A well-drafted will is a foundational estate planning document. Every estate owner should have a will. However, a will does not offer the full range of options for protecting your assets from the costly and time-consuming probate process. If your goal is to keep your assets and your loved ones out of probate, then creating a trust is a good decision.
More and more American baby boomers are reaching retirement age and planning their estates. Remarkably, it's been estimated that in the next 35 years, $30 trillion will change hands in the biggest transfer of wealth in the nation's history. However, according to a recent survey of wealthy Americans, 43 percent of respondents said they didn't feel that inheritance planning was a pressing issue.
A comprehensive estate plan should include powers of attorney. You can set up powers of attorney for an individual -- your agent -- to make financial or health care decisions on your behalf in the event that you become incapacitated by injury or illness.

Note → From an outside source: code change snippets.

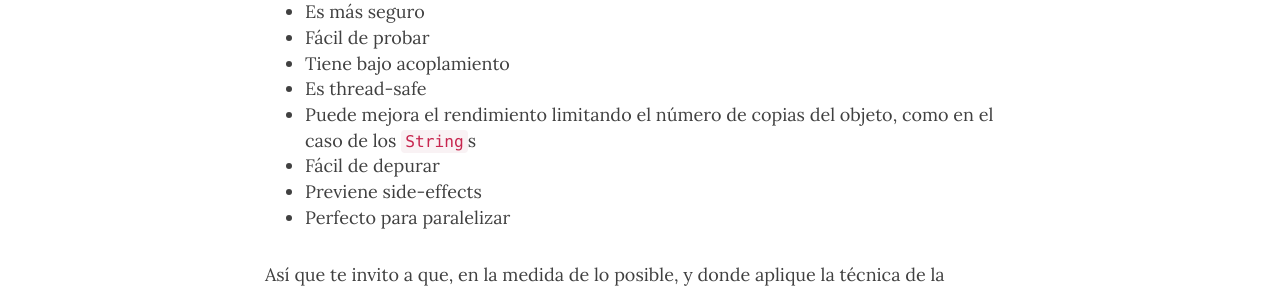
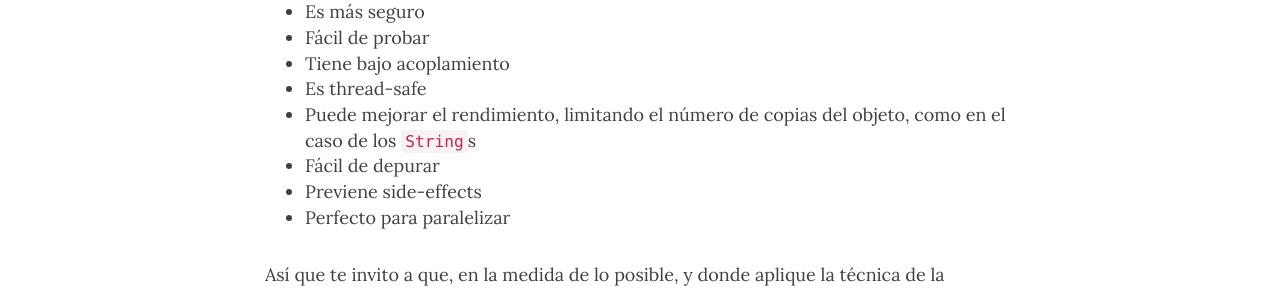
Before and after one commit to aukustomx/aukustomx.github.io, a Jekyll site: the page built from _posts/2019-04-18-good-java-design-immutability.md, in a window 1280 px wide and 900 px high, scrolled down 6909 px. Shown: the part 157-449 px from the top of the window. Built offline with Jekyll 4.4.1, drawn with Linux system fonts in a browser that asks for light colours; nearby versions of some CDN libraries.

Commit message:
Update 2019-04-18-good-java-design-immutability.md

```diff
--- a/_posts/2019-04-18-good-java-design-immutability.md
+++ b/_posts/2019-04-18-good-java-design-immutability.md
@@ -169,7 +169,7 @@ Sin embargo, el código que tiene presente buenas prácticas, en este caso la in
 * Fácil de probar
 * Tiene bajo acoplamiento
 * Es thread-safe
-* Puede mejora el rendimiento limitando el número de copias del objeto, como en el caso de los `String`s
+* Puede mejorar el rendimiento, limitando el número de copias del objeto, como en el caso de los `String`s
 * Fácil de depurar
 * Previene side-effects
 * Perfecto para paralelizar
```
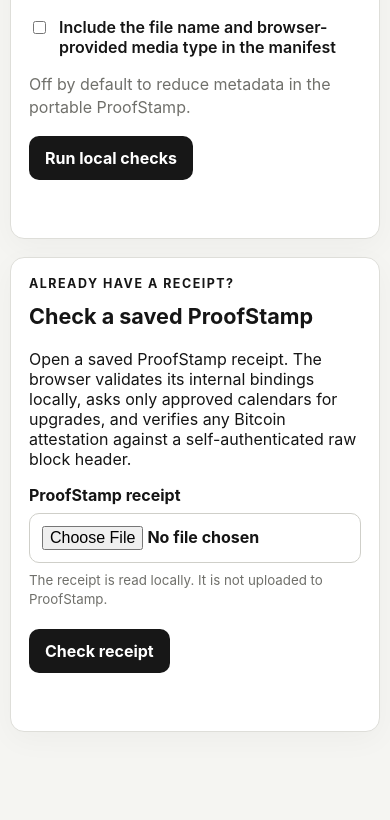
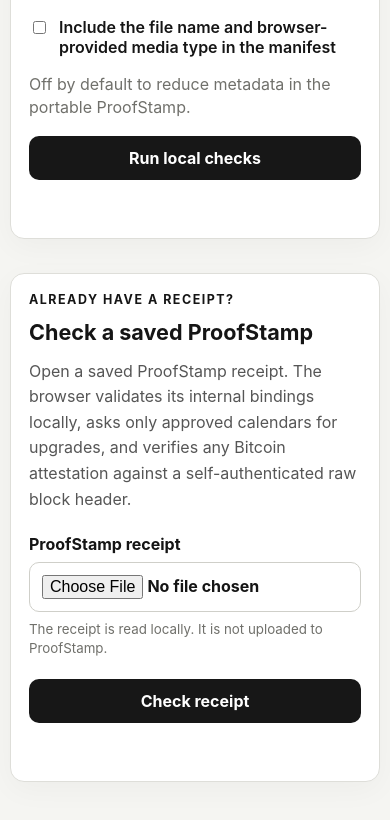
Before and after one commit to Proof-Stamp/bitcoin, a website with bundled scripts: page app/index.html in a window 390 px wide. Shown: the part 666-1486 px from the top of the page. Built offline with nearby package versions, Linux system fonts and the light colour scheme.

Commit message:
Style saved receipt verification flow

```diff
--- a/app/styles.css
+++ b/app/styles.css
@@ -21,7 +21,9 @@
 .hero > p:last-child { max-width: 680px; font-size: 1.05rem; line-height: 1.6; color: #565656; }
 
 .card { background: #fff; border: 1px solid #deded9; border-radius: 18px; padding: 24px; margin-top: 18px; box-shadow: 0 8px 30px rgba(0,0,0,.035); }
+.verify-card { margin-top: 34px; }
 h2 { margin: 0 0 20px; font-size: 1.35rem; }
+.section-copy { color: #565656; line-height: 1.6; margin: -6px 0 22px; max-width: 700px; }
 .field { display: grid; gap: 8px; margin-bottom: 20px; font-weight: 650; }
 .field small, .privacy-note, .warning-note { color: #70706b; font-weight: 400; line-height: 1.45; }
 .warning-note { margin-top: 14px; color: #595955; }
@@ -35,7 +37,7 @@
 button:hover { opacity: .88; }
 button:disabled { opacity: .45; cursor: wait; }
 button.secondary { background: #ecece8; color: #171717; }
-.status { min-height: 1.5em; margin: 16px 0 0; color: #555; }
+.status { min-height: 1.5em; margin: 16px 0 0; color: #555; line-height: 1.45; }
 .status.error { color: #9d1c1c; }
 
 .result-head { display: flex; justify-content: space-between; align-items: flex-start; gap: 16px; }
@@ -54,4 +56,6 @@
   .card { padding: 18px; border-radius: 14px; }
   .result-head { display: block; }
   .badge { display: inline-block; margin-bottom: 16px; }
+  button { width: 100%; }
+  .actions button { flex: 1 1 100%; }
 }
```
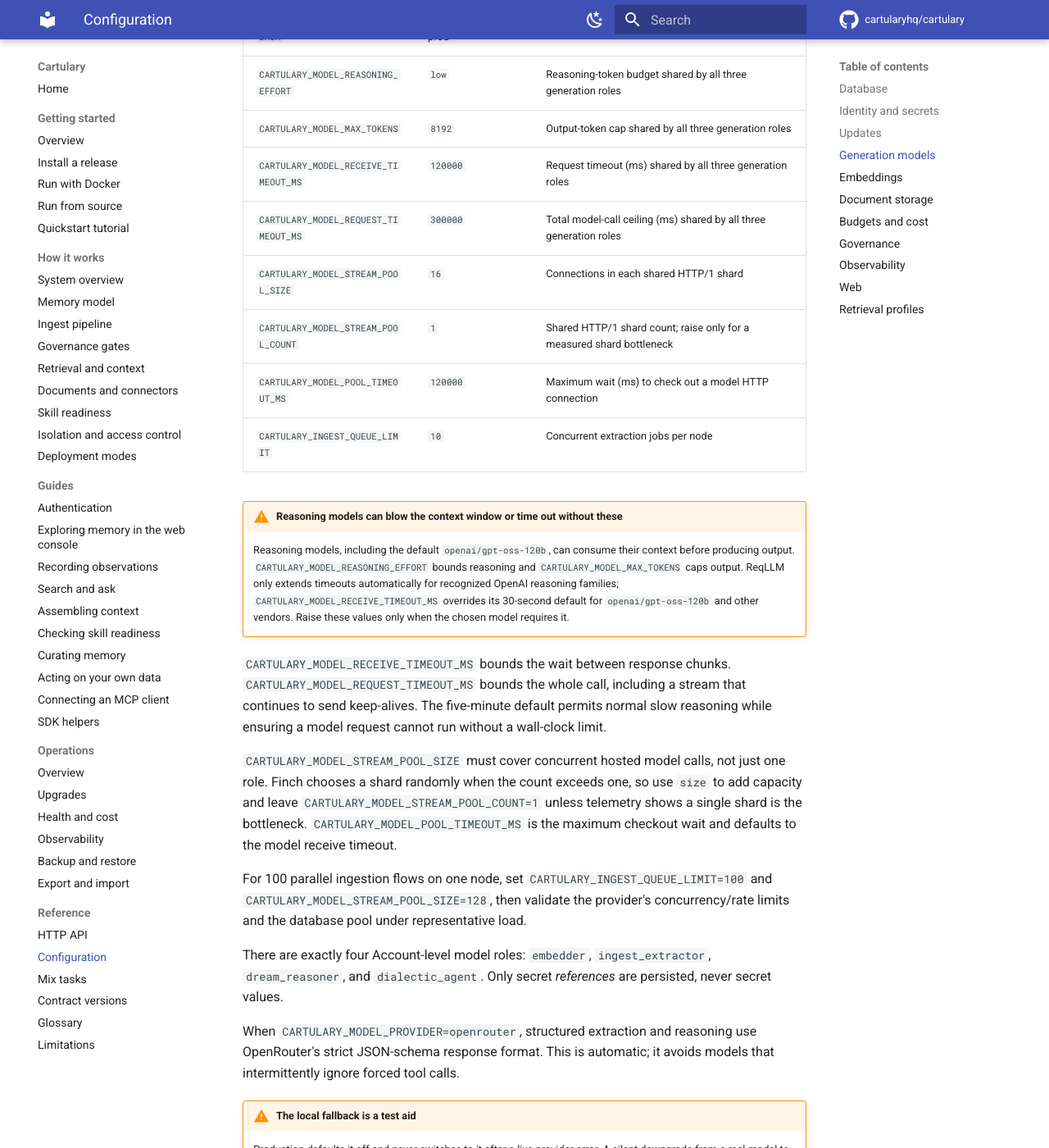
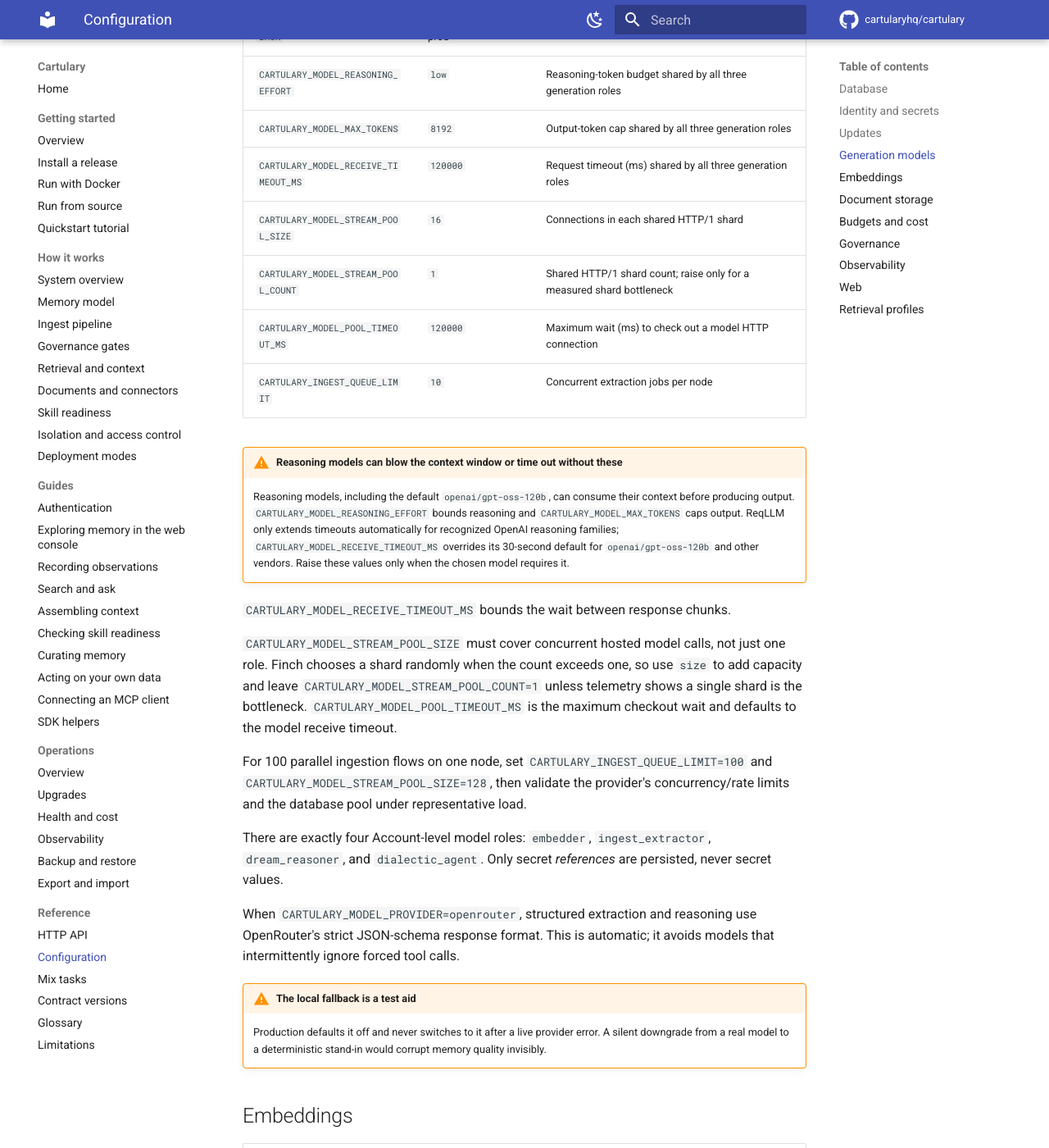
Before and after one commit to cartularyhq/cartulary, an MkDocs documentation site: the page built from docs/reference/configuration.md, in a window 1280 px wide and 1400 px high, scrolled down 2942 px. Shown: the whole window at 82% size. Built offline with MkDocs 1.6.1 and Material for MkDocs 9.7.7, drawn with Linux system fonts in a browser that asks for light colours; comment, search, counter and statistics services are not loaded.

Commit message:
Drop unsupported ReqLLM request timeout

```diff
--- a/docs/reference/configuration.md
+++ b/docs/reference/configuration.md
@@ -85,7 +85,6 @@ surfaces report the available version and retain their normal deployment flow.
 | `CARTULARY_MODEL_REASONING_EFFORT` | `low` | Reasoning-token budget shared by all three generation roles |
 | `CARTULARY_MODEL_MAX_TOKENS` | `8192` | Output-token cap shared by all three generation roles |
 | `CARTULARY_MODEL_RECEIVE_TIMEOUT_MS` | `120000` | Request timeout (ms) shared by all three generation roles |
-| `CARTULARY_MODEL_REQUEST_TIMEOUT_MS` | `300000` | Total model-call ceiling (ms) shared by all three generation roles |
 | `CARTULARY_MODEL_STREAM_POOL_SIZE` | `16` | Connections in each shared HTTP/1 shard |
 | `CARTULARY_MODEL_STREAM_POOL_COUNT` | `1` | Shared HTTP/1 shard count; raise only for a measured shard bottleneck |
 | `CARTULARY_MODEL_POOL_TIMEOUT_MS` | `120000` | Maximum wait (ms) to check out a model HTTP connection |
@@ -101,9 +100,6 @@ surfaces report the available version and retain their normal deployment flow.
     chosen model requires it.
 
 `CARTULARY_MODEL_RECEIVE_TIMEOUT_MS` bounds the wait between response chunks.
-`CARTULARY_MODEL_REQUEST_TIMEOUT_MS` bounds the whole call, including a stream
-that continues to send keep-alives. The five-minute default permits normal slow
-reasoning while ensuring a model request cannot run without a wall-clock limit.
 
 `CARTULARY_MODEL_STREAM_POOL_SIZE` must cover concurrent hosted model calls,
 not just one role. Finch chooses a shard randomly when the count exceeds one,
```
Also changed, not shown: 4 other files.
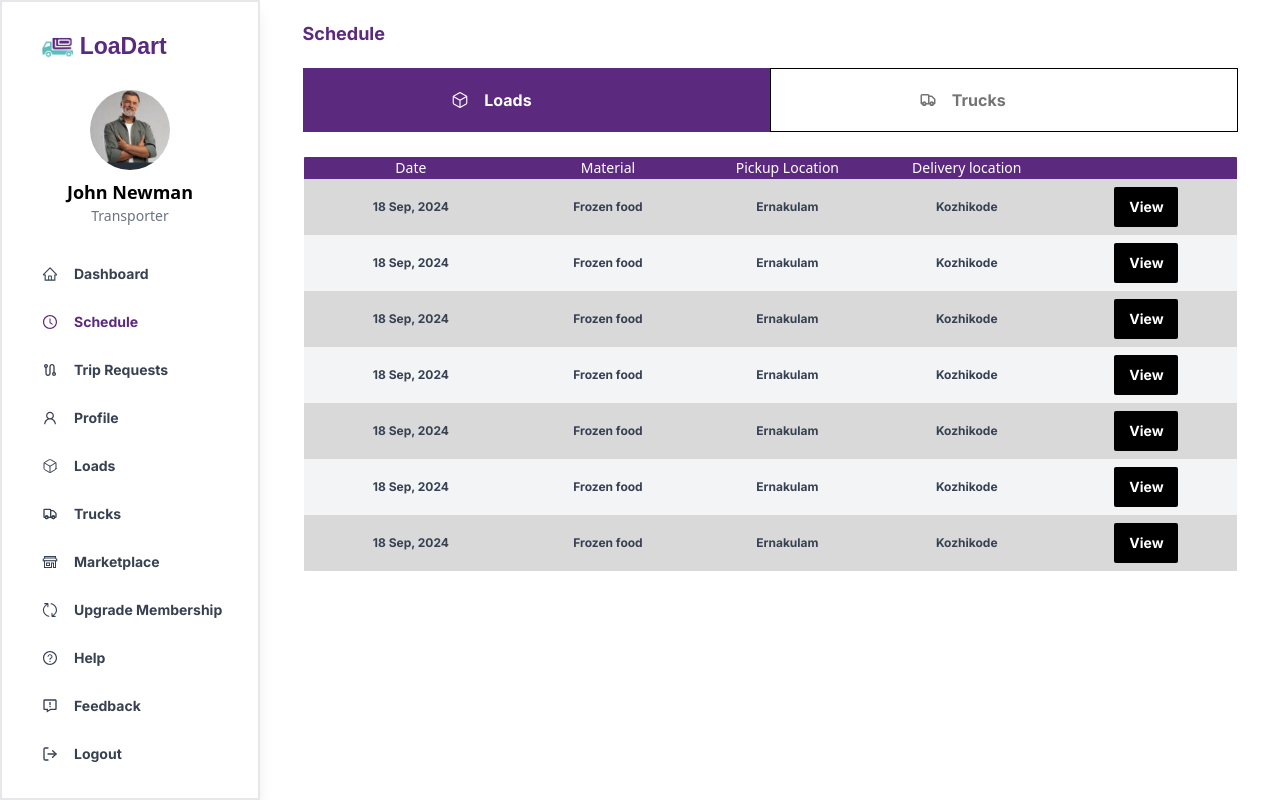
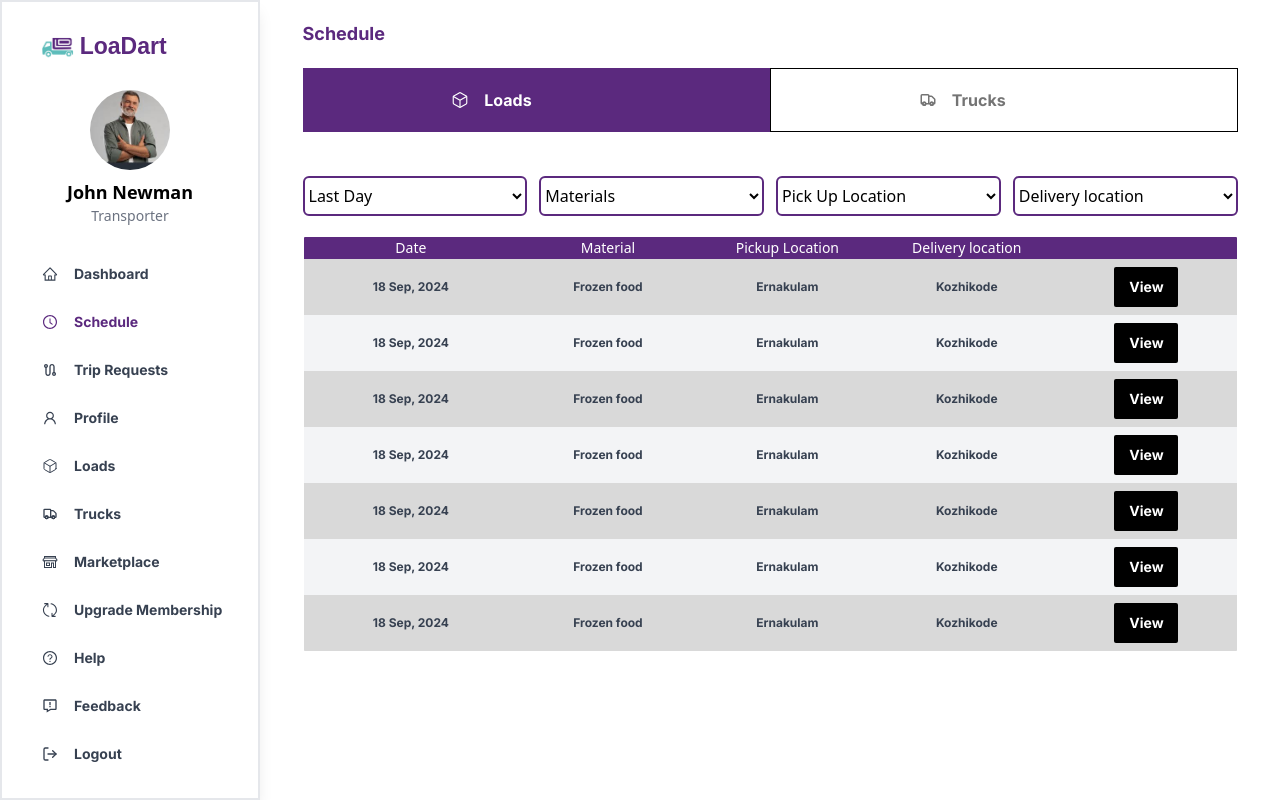
Before and after one commit to nihalmohd/LoaDart, a React (Vite) app: page /Transpoter/Dashboard in a window 1280 px wide. Both pictures are taken after a click on the link "Schedule". Built offline with nearby package versions, Linux system fonts and the light colour scheme.

Commit message:
filter is over

```diff
--- a/src/assets/components/Transpoter/Schedule/Load/ScheduleLoadTable.jsx
+++ b/src/assets/components/Transpoter/Schedule/Load/ScheduleLoadTable.jsx
@@ -4,6 +4,74 @@ const ScheduleLoadTable = () => {
   return (
       <div>
           <div className="w-full  mx-auto r">
+            <div className="w-full h-20  grid grid-cols-4 gap-3">
+                <div className="w-full h-10 border-2 border-[#5B297E] rounded-md mt-5 felx justify-center items-center">
+                    <select name="" id="" className='bg-transparent w-full h-full flex justify-center items-center focus:outline-none '>
+                    <option value="Last Day">Last Day</option>
+                    <option value="Last 15 Days">Last 15 Days</option>
+                    <option value="Last 30 Days">Last 30 Days</option>
+                    <option value="Last Quater">Last Quater</option>
+                    <option value="Last Year">Last Year</option>
+                    </select>
+                </div>
+                <div className="w-full h-10 border-2 border-[#5B297E] rounded-md mt-5 felx justify-center items-center">
+                    <select name="" id="" className='bg-transparent w-full h-full flex justify-center items-center focus:outline-none '>
+                    <option value="">Materials</option>
+                          <option value="Auto Parts">Auto Parts</option>
+                          <option value="Bardana Jute">Bardana Jute</option>
+                          <option value="Building materials">Building materials</option>
+                          <option value="Cement">Cement</option>
+                          <option value="Chemicals">Chemicals</option>
+                          <option value="Coal and Ash">Coal and Ash</option>
+                          <option value="Container">Container</option>
+                          <option value="Cotten">Cotten</option>
+                          <option value="Cotton Seed">Cotton Seed</option>
+                          <option value="Electronics Consumer Durables">Electronics Consumer Durables</option>
+                          <option value="Fertilizers">Fertilizers</option>
+                          <option value="Fruits and Vegetables">Fruits and Vegetables</option>
+                          <option value="Furniture and Wood Products">Furniture and Wood Products</option>
+                          <option value="House Hold Goods">House Hold Goods</option>
+                          <option value="Industrial Equipments">Industrial Equipments</option>
+                          <option value="Iron Sheets or Bars or Scraps">Iron Sheets or Bars or Scraps</option>
+                          <option value="Liquids in Drums">Liquids in Drums</option>
+                          <option value="Liquids or Oil">Liquids or Oil</option>
+                          <option value="Machinery new">Machinery new</option>
+                          <option value="Machinery old">Machinery old</option>
+                          <option value="Medicals">Medicals</option>
+                          <option value="Metals">Metals</option>
+                          <option value="Mill Jute Oil">Mill Jute Oil</option>
+                          <option value="others">Others</option>
+                          <option value="Packaging & Containers">Packaging & Containers</option>
+                          <option value="Packed Food">Packed Food</option>
+                          <option value="Pen">Pen</option>
+                          <option value="Plastic">Plastic</option>
+                          <option value="Plastic Pipes Or Other products">Plastic Pipes Or Other Products</option>
+                          <option value="Powder Bages">Powder Bags</option>
+                          <option value="Printed Books or Paper Rolls">Printed Books or Paper Rolls</option>
+                          <option value="Refrigerated goods">Refrigerated Goods</option>
+                          <option value="Rice or wheat or Agriculture Products">Rice, Wheat, or Agriculture Products</option>
+                          <option value="Scrap">Scrap</option>
+                          <option value="Spices">Spices</option>
+                          <option value="Textails">Textiles</option>
+                          <option value="Tyre and Rubber Products">Tyre and Rubber Products</option>
+                          <option value="Vehicles or Car">Vehicles or Car</option>
+                    </select>
+                </div>
+                <div className="w-full h-10 border-2 border-[#5B297E] rounded-md mt-5 felx justify-center items-center">
+                    <select name="" id="" className='bg-transparent w-full h-full flex justify-center items-center focus:outline-none '>
+                    <option value="">Pick Up Location</option>
+                    <option value="Erankulam">Eranakulam</option>
+
+                    </select>
+                </div>
+                <div className="w-full h-10 border-2 border-[#5B297E] rounded-md mt-5 felx justify-center items-center">
+                    <select name="" id="" className='bg-transparent w-full h-full flex justify-center items-center focus:outline-none '>
+                    <option value="">Delivery location</option>
+                    <option value="Kozhikode">Kozhikode</option>
+
+                    </select>
+                </div>
+            </div>
               <div className="w-full h-full flex justify-center items-center">
 
                   <table className="min-w-full border border-gray-200 rounded-sm overflow-hidden ">
--- a/src/assets/components/Transpoter/Schedule/Truck/ScheduleTruckTable.jsx
+++ b/src/assets/components/Transpoter/Schedule/Truck/ScheduleTruckTable.jsx
@@ -4,6 +4,38 @@ const ScheduleTruckTable = () => {
   return (
     <div>
         <div className="w-full  mx-auto r">
+        <div className="w-full h-20  grid grid-cols-4 gap-3">
+                <div className="w-full h-10 border-2 border-[#5B297E] rounded-md mt-5 felx justify-center items-center">
+                    <select name="" id="" className='bg-transparent w-full h-full flex justify-center items-center focus:outline-none '>
+                    <option value="Last Day">Last Day</option>
+                    <option value="Last 15 Days">Last 15 Days</option>
+                    <option value="Last 30 Days">Last 30 Days</option>
+                    <option value="Last Quater">Last Quater</option>
+                    <option value="Last Year">Last Year</option>
+                    </select>
+                </div>
+                <div className="w-full h-10 border-2 border-[#5B297E] rounded-md mt-5 felx justify-center items-center">
+                    <select name="" id="" className='bg-transparent w-full h-full flex justify-center items-center focus:outline-none '>
+                    <option value="">Vehicle Registration</option>
+                    <option value="">KL 07 AX  1234 5678 90 ABC</option>
+
+                    </select>
+                </div>
+                <div className="w-full h-10 border-2 border-[#5B297E] rounded-md mt-5 felx justify-center items-center">
+                    <select name="" id="" className='bg-transparent w-full h-full flex justify-center items-center focus:outline-none '>
+                    <option value="">Pick Up Location</option>
+                    <option value="Erankulam">Eranakulam</option>
+
+                    </select>
+                </div>
+                <div className="w-full h-10 border-2 border-[#5B297E] rounded-md mt-5 felx justify-center items-center">
+                    <select name="" id="" className='bg-transparent w-full h-full flex justify-center items-center focus:outline-none '>
+                    <option value="">Delivery location</option>
+                    <option value="Kozhikode">Kozhikode</option>
+
+                    </select>
+                </div>
+            </div>
               <div className="w-full h-full flex justify-center items-center">
 
                   <table className="min-w-full border border-gray-200 rounded-sm overflow-hidden ">
```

During the most recent Kentucky legislative session, Senate bill 59 was signed into law. The bill resulted in the establishment of KRS 281.592. The statute is intended to protect motor carriers from contracts with customers or others requiring indemnification or a liability insurance policy to cover the negligence of the promisee (i.e. the customer or delivery recipient) by deeming these provisions void. The pertinent section of the statute states as follows:
In the simplest terms, estate planning is two-fold: numerical and emotional. Your estate has to be inventoried and accurately valued, and assets have to be distributed in such a way that limits the emotional burden placed on your heirs. This emotional aspect can be particularly tricky in some cases, and you may have to ask yourself some important questions to come to the right decision.
Step one: do the planning. Too many families are thrown into frustrating, time-consuming, expensive probate disputes because a comprehensive estate plan simply wasn't in place. You can start with a detailed list of assets with a name by each to indicate who should receive what. Your attorney can help you with this, as well as with estate valuation and the proper documents to ensure a smooth and smart distribution to heirs.
Many bases have to be covered in a comprehensive estate plan. Essentially, you're not only planning for the future, as if it's an unknowable set of circumstances; you're actually creating the future for you and your loved ones. By organizing your estate and drafting the appropriate documents now, you can reduce the number of unknowns and rest assured that your loved ones are provided for.